The US Mexico border has a long history of using sterilizations going back decades. In fact, US facilities on the boarder have been cited by Nazi Germany as inspiration for their sterilization regimens. Patterns of discriminatory and coercive sterilations, targeting largely impoverished Hispanic immigrants, have been uncovered time and time again, spanning several decades. Border facilities have historically concealed these practices, meaning they only enter the public eye when whistleblowers alert the media. The newest leak from nurse Dawn Wooten, accuses Irwin County Detention Center in Georgia of involuntary hysterectomies. In one case, a detained woman said she asked three different employees about what her upcoming medical procedure was, and got a different answer each time. When she woke up from her procedure, she was informed that uterus had been removed. Involuntary sterilizations, including the ones at these camps, are considered a form of genocide by international law. In all likelihood, the bulk of this genocide is not known to the public, as these camps have historically concealed and lied about actions like these.
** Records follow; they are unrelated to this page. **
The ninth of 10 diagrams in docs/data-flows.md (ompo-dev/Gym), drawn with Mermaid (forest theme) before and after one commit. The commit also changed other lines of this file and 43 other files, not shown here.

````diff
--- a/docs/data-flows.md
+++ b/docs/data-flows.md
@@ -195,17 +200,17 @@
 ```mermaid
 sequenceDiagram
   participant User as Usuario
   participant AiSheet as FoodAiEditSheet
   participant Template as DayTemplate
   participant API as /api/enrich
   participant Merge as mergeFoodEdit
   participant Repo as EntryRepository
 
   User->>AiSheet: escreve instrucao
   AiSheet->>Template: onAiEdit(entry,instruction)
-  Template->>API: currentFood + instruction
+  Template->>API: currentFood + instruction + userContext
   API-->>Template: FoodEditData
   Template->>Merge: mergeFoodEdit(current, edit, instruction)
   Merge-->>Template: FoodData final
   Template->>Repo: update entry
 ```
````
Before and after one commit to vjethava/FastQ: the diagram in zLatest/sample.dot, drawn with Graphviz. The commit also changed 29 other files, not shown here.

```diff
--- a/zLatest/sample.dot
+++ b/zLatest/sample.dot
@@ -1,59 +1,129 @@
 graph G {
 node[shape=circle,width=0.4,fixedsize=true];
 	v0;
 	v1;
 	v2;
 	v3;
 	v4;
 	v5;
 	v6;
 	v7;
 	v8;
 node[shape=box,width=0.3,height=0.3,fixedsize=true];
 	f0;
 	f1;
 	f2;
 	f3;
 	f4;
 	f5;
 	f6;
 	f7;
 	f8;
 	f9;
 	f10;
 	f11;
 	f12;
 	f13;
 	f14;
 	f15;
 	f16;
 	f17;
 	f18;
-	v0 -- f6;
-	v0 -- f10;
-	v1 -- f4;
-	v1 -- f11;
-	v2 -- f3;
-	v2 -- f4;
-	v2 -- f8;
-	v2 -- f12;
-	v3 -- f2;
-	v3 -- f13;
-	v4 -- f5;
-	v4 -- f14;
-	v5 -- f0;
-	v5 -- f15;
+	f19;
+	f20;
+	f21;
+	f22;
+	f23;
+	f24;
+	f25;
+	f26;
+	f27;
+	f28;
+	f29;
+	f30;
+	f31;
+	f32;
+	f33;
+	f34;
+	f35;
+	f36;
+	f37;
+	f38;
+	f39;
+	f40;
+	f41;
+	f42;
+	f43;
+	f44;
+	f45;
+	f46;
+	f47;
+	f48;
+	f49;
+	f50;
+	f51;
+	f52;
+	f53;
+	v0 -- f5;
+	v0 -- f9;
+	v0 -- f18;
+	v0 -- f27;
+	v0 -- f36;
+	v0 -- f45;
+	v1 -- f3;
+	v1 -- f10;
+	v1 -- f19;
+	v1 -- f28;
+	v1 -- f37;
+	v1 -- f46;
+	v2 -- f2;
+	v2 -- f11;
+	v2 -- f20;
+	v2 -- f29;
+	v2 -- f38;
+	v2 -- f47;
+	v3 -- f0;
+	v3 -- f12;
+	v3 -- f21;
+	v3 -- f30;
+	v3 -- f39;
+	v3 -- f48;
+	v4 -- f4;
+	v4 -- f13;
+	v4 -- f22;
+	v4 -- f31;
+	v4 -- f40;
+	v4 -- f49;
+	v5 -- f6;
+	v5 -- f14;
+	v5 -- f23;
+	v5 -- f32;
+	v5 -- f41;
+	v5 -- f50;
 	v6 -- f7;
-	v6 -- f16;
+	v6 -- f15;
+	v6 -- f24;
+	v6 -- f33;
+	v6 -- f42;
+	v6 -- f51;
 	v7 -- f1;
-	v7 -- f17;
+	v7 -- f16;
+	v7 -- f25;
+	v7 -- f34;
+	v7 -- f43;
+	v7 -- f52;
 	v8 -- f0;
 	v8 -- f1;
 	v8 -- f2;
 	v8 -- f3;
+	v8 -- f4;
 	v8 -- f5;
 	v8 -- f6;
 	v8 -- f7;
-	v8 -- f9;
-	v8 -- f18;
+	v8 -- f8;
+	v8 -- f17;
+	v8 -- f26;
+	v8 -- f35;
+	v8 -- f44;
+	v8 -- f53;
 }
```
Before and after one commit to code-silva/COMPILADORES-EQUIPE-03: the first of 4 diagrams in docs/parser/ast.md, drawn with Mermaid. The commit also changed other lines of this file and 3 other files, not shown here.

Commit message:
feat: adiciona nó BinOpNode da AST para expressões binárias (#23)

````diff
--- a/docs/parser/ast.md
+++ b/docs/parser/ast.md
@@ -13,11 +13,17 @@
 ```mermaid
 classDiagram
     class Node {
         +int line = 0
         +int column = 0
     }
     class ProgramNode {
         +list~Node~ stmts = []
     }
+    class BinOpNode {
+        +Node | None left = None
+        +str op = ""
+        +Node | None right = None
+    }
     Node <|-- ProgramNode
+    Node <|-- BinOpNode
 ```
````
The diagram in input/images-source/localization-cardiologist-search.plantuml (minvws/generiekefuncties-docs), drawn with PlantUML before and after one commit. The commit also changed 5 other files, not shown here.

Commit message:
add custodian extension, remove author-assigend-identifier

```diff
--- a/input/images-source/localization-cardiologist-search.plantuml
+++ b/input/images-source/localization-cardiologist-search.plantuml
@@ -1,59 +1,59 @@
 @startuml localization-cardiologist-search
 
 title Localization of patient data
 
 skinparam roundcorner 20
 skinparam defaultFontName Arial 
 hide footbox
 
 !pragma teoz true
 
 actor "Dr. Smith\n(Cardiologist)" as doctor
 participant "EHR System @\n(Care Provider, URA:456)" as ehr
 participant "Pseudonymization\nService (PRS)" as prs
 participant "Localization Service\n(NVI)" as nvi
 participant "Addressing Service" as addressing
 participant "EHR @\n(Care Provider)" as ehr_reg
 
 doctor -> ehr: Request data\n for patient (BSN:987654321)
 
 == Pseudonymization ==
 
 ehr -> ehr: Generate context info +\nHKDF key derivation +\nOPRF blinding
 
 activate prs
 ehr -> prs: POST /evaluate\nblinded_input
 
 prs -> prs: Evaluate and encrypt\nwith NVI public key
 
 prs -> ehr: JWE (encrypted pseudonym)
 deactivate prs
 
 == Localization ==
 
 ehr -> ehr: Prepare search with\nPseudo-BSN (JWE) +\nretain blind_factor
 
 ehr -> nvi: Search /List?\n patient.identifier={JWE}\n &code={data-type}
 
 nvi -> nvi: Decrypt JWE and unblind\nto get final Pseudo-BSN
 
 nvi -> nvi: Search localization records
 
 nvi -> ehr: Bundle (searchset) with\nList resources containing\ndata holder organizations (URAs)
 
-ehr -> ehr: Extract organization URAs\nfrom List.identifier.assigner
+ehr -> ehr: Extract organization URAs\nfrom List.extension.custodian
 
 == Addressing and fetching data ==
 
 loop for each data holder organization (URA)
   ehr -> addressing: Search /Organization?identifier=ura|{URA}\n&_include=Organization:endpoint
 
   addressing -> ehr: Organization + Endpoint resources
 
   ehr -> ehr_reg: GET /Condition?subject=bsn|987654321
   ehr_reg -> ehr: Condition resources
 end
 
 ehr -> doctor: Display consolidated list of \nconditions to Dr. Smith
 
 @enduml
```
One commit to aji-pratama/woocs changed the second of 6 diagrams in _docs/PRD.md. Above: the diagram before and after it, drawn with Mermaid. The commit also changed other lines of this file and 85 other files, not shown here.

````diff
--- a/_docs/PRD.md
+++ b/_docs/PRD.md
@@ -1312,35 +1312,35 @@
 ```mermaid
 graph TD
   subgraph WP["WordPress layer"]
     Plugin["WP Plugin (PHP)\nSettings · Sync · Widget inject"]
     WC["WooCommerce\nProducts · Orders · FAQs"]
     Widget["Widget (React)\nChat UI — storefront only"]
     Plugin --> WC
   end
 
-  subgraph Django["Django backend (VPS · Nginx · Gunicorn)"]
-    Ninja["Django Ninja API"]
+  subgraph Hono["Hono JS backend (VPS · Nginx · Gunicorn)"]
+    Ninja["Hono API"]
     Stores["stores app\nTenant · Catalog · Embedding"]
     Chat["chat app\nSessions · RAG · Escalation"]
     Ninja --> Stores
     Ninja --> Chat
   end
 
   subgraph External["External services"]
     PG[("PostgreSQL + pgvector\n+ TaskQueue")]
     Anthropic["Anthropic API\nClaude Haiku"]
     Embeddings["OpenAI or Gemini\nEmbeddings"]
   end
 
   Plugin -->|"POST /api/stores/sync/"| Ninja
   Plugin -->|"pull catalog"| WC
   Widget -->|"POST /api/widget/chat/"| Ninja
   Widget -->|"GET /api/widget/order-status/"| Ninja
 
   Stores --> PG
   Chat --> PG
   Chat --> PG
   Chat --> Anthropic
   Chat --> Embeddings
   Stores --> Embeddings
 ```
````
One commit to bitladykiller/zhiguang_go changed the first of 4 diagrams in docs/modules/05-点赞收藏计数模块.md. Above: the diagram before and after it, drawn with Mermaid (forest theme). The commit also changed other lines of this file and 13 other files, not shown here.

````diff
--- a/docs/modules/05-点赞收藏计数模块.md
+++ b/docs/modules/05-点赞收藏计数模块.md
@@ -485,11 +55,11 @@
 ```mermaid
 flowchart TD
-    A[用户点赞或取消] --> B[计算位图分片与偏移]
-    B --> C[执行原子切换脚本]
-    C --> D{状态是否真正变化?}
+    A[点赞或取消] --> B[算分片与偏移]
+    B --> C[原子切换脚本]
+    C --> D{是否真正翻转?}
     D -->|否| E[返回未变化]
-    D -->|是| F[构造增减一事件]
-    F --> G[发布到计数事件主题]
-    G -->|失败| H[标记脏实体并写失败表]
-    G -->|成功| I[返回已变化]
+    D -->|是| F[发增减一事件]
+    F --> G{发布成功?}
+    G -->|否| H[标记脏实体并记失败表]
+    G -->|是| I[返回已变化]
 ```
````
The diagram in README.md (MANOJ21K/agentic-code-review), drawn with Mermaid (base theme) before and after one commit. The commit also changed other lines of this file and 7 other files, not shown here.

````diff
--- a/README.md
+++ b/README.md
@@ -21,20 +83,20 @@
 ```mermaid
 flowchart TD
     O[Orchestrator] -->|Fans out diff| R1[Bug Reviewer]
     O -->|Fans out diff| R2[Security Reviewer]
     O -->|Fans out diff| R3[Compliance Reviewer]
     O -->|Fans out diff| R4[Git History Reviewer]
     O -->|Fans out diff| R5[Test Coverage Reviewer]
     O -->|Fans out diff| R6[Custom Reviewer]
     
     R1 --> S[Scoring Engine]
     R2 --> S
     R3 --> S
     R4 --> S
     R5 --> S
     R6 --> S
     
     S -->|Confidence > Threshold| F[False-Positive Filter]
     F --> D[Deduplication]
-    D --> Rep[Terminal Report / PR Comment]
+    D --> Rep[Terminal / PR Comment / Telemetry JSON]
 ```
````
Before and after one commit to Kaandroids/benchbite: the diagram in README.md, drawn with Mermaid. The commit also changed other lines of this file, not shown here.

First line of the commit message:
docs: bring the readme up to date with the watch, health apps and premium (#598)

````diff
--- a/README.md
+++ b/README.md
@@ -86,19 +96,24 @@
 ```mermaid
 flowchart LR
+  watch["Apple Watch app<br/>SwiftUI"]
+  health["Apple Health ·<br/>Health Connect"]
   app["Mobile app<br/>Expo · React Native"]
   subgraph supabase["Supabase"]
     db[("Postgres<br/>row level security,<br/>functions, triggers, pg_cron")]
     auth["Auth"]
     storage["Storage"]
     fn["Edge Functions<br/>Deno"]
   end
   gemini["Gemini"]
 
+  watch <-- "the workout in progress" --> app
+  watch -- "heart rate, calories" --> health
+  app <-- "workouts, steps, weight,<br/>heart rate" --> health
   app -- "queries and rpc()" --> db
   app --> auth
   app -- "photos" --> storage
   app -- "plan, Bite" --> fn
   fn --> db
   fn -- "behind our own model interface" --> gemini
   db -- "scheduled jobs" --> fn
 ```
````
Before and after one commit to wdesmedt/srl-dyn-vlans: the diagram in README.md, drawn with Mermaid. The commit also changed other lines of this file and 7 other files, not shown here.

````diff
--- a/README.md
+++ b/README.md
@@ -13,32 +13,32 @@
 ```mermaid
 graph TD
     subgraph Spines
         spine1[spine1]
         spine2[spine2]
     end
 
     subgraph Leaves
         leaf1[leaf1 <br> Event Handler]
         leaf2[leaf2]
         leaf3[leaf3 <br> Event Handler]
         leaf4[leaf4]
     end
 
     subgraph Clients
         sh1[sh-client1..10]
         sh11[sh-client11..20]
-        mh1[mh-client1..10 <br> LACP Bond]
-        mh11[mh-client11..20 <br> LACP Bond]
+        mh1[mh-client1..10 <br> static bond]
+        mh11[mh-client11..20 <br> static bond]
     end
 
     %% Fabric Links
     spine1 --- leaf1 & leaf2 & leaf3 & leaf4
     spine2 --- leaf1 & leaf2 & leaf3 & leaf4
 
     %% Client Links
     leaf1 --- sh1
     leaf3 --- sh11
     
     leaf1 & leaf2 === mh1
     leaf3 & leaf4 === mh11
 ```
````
Polarization in Latin America

Major political shifts in Latin America came about in 2021 elections across several countries. This created a shift in power defined by polarization and rejection of incumbent politicians. In Bolivia, the left wing Movement for Socialism party took power through the election of Luis Arce. This comes just a few years after the coup of President Evo Morales, also of the Movement for Socialism, who was replaced by the fascist, Christian nationalist, Jeanine Áñez. These election results show that the popular will in Bolivia is still on the side of the Movement for socialism. Left wing parties also took power in Peru and Chile. Ecuador, on the other hand, radicalized to the right instead of the left. The new President, Guillermo Lasso, won about 52 percent of the vote, taking the Presidency in the process. Lasso is a center right businessman and politician, the first right wing candidate to win the presidency in nearly two decades. These elections are showing a paradigm shift in Latin America, not defined by an embrace of any particular ideology, but rather a rejection of the status quo, and a polarization to either side. Which ideology eventually wins out is yet to be determined, but it’s clear that major ideological battles will be taking place in Latin America for years to come.